The cure for cancer and world hunger could be right at our doorstep and we don’t even know it – yet.
British scientists are getting ready to explore the Cayman Trough.
They expect to find amazing creatures and will use that information to compare the Cayman Trough with other deep volcanic trenches around the world.
One of the things they will be examining is whether deep ocean currents are responsible for transporting similar species around the world.
But probably more important to us as humans is the potential for using the research to help develop drugs for life-threatening diseases such as cancer and Alzheimer’s.
Deep reefs are the next logical place to look for new genetic resources to cure human ailments.
Already the Central Caribbean Marine Institute has been studying Blood Bay Wall off Little Cayman, which harbours some of the most biologically diverse and intact reef systems in the Caribbean.
The CCMI research will tell us about reef conservation by comparing notes on what’s found down in the deep to research already done on shallow reefs.
CCMI’s research has shown there is a 40 per cent loss in coral cover on shallow reefs, but discovering how the loss is related to deeper reefs has so far been impossible because there hasn’t been a way until recently to go down so deep.
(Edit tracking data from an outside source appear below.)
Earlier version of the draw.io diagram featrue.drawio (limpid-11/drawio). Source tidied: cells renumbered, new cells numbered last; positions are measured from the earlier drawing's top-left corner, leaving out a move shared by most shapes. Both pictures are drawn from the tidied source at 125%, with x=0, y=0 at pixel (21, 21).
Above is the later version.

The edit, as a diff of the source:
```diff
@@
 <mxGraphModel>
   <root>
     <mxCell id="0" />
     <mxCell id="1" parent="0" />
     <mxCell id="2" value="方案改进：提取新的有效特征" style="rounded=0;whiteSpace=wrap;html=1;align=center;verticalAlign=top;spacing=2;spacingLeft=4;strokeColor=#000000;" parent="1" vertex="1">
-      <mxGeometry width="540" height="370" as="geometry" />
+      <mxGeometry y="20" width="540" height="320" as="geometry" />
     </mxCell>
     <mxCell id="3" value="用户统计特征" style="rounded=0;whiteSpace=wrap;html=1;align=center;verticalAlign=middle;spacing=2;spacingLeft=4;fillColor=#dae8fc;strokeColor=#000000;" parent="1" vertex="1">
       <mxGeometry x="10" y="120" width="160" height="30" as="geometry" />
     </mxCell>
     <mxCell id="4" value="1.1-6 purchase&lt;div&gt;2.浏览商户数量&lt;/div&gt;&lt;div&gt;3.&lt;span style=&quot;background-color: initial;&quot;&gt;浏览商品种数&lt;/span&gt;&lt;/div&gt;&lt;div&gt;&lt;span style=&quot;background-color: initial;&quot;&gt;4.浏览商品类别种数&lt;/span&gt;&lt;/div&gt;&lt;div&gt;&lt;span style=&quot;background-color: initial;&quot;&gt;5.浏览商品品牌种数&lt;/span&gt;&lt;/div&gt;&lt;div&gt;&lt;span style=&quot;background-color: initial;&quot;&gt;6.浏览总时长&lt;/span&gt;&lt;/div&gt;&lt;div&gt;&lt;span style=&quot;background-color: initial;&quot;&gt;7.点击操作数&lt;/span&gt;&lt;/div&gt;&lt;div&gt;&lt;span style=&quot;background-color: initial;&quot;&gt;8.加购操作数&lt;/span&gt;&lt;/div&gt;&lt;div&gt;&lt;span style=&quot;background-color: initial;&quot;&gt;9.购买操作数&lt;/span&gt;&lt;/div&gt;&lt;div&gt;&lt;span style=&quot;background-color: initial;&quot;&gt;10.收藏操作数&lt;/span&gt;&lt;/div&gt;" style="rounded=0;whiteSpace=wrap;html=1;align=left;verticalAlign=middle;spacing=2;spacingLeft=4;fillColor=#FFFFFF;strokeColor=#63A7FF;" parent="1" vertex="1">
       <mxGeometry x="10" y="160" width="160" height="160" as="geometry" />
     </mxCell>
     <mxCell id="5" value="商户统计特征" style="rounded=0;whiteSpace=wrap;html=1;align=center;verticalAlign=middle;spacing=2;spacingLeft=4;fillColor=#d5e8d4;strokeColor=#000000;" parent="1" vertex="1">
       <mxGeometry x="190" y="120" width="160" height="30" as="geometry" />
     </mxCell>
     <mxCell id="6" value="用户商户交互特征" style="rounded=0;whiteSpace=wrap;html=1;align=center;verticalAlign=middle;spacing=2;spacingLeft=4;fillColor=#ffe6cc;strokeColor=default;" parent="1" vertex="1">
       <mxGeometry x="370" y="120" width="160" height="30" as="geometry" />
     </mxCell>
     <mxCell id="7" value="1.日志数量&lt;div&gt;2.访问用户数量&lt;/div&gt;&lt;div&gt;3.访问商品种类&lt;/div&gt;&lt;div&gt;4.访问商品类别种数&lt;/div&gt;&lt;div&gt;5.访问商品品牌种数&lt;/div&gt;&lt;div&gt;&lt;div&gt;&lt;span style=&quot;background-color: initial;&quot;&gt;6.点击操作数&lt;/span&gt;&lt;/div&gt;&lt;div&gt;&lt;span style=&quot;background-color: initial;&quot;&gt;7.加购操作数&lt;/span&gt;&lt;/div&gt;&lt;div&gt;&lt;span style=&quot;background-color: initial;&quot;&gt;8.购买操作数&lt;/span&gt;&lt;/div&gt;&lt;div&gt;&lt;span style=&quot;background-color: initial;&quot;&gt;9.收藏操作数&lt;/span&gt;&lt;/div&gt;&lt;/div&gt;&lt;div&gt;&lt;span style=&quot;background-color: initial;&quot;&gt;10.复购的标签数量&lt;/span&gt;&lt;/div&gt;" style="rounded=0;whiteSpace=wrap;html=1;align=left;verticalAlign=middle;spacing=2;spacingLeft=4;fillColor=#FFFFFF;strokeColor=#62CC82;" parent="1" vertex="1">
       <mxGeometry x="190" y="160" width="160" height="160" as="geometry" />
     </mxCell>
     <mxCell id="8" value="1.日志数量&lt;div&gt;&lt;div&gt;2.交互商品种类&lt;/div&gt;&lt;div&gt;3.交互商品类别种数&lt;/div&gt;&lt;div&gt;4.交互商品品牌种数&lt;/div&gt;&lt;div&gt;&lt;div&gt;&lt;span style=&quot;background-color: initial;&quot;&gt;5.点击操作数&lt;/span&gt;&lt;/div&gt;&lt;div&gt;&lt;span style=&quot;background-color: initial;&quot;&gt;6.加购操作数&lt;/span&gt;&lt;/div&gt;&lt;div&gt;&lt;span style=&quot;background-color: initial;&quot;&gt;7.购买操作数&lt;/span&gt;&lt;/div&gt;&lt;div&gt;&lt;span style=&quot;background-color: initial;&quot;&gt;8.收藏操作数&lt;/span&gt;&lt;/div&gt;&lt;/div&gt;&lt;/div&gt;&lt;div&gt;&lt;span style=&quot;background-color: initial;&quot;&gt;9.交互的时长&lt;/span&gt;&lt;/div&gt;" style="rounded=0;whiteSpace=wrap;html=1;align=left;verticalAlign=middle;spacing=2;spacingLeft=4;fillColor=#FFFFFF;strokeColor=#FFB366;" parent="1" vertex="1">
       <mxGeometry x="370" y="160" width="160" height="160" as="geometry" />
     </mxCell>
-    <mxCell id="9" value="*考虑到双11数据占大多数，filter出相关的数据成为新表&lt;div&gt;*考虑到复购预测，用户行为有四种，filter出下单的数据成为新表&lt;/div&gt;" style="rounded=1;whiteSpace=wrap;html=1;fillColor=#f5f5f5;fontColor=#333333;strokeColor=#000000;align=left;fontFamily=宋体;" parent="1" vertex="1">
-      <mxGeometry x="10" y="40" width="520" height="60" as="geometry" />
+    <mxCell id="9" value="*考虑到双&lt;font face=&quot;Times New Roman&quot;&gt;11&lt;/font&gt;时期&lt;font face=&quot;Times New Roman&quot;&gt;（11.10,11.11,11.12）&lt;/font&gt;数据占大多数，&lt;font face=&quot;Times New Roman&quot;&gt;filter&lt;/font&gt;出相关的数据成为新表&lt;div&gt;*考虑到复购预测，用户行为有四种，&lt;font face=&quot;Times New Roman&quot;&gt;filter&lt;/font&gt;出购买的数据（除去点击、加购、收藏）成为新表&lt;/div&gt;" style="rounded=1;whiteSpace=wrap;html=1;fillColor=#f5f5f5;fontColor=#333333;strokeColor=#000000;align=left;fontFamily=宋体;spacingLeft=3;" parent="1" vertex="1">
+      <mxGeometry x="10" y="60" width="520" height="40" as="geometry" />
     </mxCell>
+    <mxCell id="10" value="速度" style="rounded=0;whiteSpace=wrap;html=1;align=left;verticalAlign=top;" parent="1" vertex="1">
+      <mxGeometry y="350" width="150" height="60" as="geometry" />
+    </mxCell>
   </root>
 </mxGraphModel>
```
CCMI has been able to dive 520 feet and has made some striking discoveries.
The CCMI team has found diseases on corals on Bloody Bay Wall and an abundance of red algae, among other things.
While CCMI won’t be involved with the UK team’s research, it will use the information gathered from the Cayman Trough.
As important as deep sea research is to the ecology of the ocean and to us in terms of future medical treatments for major diseases, it is just as important to respect the deep sea environment.
We must prevent environmental and scientific tragedies without hampering discovery.
So much is known about what is in outer space.
Now it’s time to find out what lies beneath.